The Facts About Unpaid Eldercare

Life Care Planning Law Firms make life immeasurably easier for the millions of Americans providing unpaid care to elderly loved ones.

Unpaid caregivers are the unsung heroes of our society. Their contributions go largely unrecognized and uncelebrated. How many people are unpaid caregivers? The 2015-16 American Time Use Survey offers insight:

·         The majority (56 percent) of eldercare workers are women.

·         Nearly one quarter (24 percent) of people providing eldercare are between the ages of 55 to 64 years of age and are close to becoming seniors themselves.

·         A significant number of eldercare providers (17 percent) who are parents do not have the support of a spouse or partner in the household.

How does working with a Life Care Planning Law Firms help caregivers? “Even though the elder is officially our ‘client,’ family caregivers really benefit the most from our services,” said Shana Seigel, attorney and partner at Wanderpolo & Seigel, a Life Care Planning Law Firm that has been serving families in northern New Jersey for more than fifteen years. “The majority of family caregivers are struggling. They don’t know what services their loved one needs, let alone what’s available in their community. And they don’t have time to figure it out on their own because they’re too busy providing care on top of all their other responsibilities.”

Life Care Planning Law Firms employ elder care coordinators who serve as care managers for elderly clients. Care coordinators help caregivers assess needs, direct them to the appropriate services, help them advocate for quality care, and guide them through tricky transitions created by changes in physical and mental health.

In a Life Care Planning Law Firm, attorneys and elder care coordinators work together to develop an initial plan for the elder’s legal, financial, and personal well-being. “We are looking at the needs of the elder, the spouse if there is one, and family caregivers,” Shana said. “This helps caregivers avoid common financial mistakes—like depleting all the assets of the ‘sick’ spouse or waiting too long to get outside help.”

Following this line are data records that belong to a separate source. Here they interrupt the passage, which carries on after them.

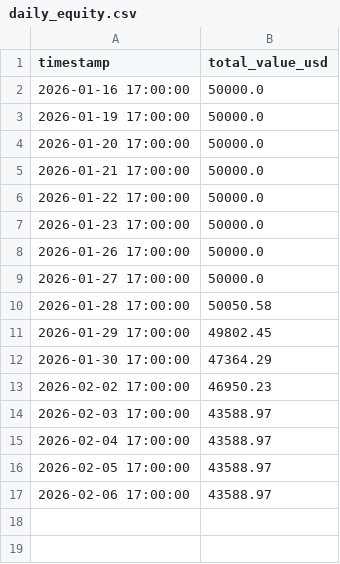
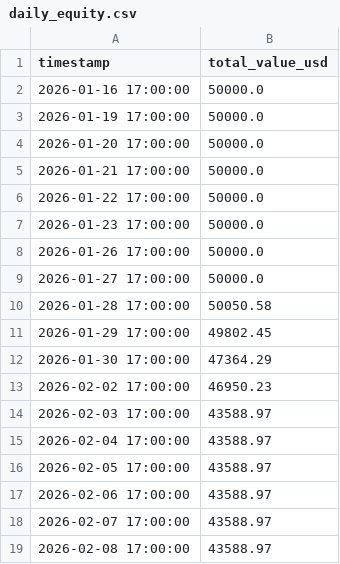
Before and after one commit to rozavala/real_options, a CSV file: dev/data/daily_equity.csv, drawn as a sheet.

```diff
--- a/dev/data/daily_equity.csv
+++ b/dev/data/daily_equity.csv
@@ -17 +17,3 @@ timestamp,total_value_usd
 2026-02-06 17:00:00,43588.97
+2026-02-07 17:00:00,43588.97
+2026-02-08 17:00:00,43588.97
```
Also changed, not shown: 8 other files.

Elder care coordinators can also diffuse conflict between family members by serving as an objective third party. “We had one case where a son was planning for his elderly mother,” recalled Lori Kayne, a social worker and care coordinator at Wanderpolo & Seigel. “He wanted to put her in a long-term care setting that would eliminate her fall risk. His mom had full capacity and resented what she perceived as her son’s attempt to limit her freedom. They were constantly at odds.”

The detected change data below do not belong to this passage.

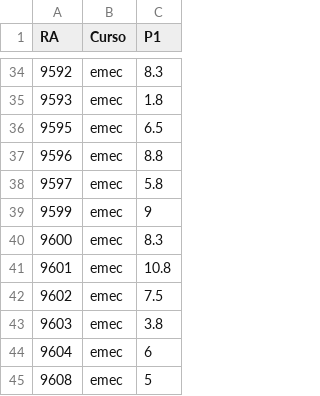
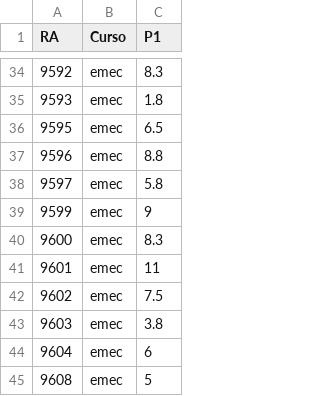
Before and after one commit to rbstern/stat_engineers, a CSV file: content/grades.csv, drawn as a sheet; only a part is shown, gaps mark what is left out.

```diff
--- a/content/grades.csv
+++ b/content/grades.csv
@@ -40,3 +40,3 @@ RA,Curso,P1
 9600,emec,8.3
-9601,emec,10.8
+9601,emec,11
 9602,emec,7.5
```
Also changed, not shown: 5 other files.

Lori talked to each of them about their perspectives, eventually bridging the gap of misunderstanding. “They were able to listen to each other’s concerns in a facilitated environment,” she noted. “Eventually, we were able to put a plan in place that they could both agree on. They both know that if something happens, they can call me and I’ll help them through it.”

For many families, the best part about working with a Life Care Planning Law Firm is the emotional support. “Caregiving can be a lonely business,” said Lori. “I’m here to remind them to take care of themselves and to call me whenever they need help. Caregivers who don’t ask for help will end up burning out or getting sick themselves.”

“We have many caregiver spouses who will call Lori just to unload,” added Shana. “It’s a much-needed release for them and Lori is the only person who understands. She lets them know that they are entitled to the feelings they are having. She’s part therapist—and just about everyone needs that.”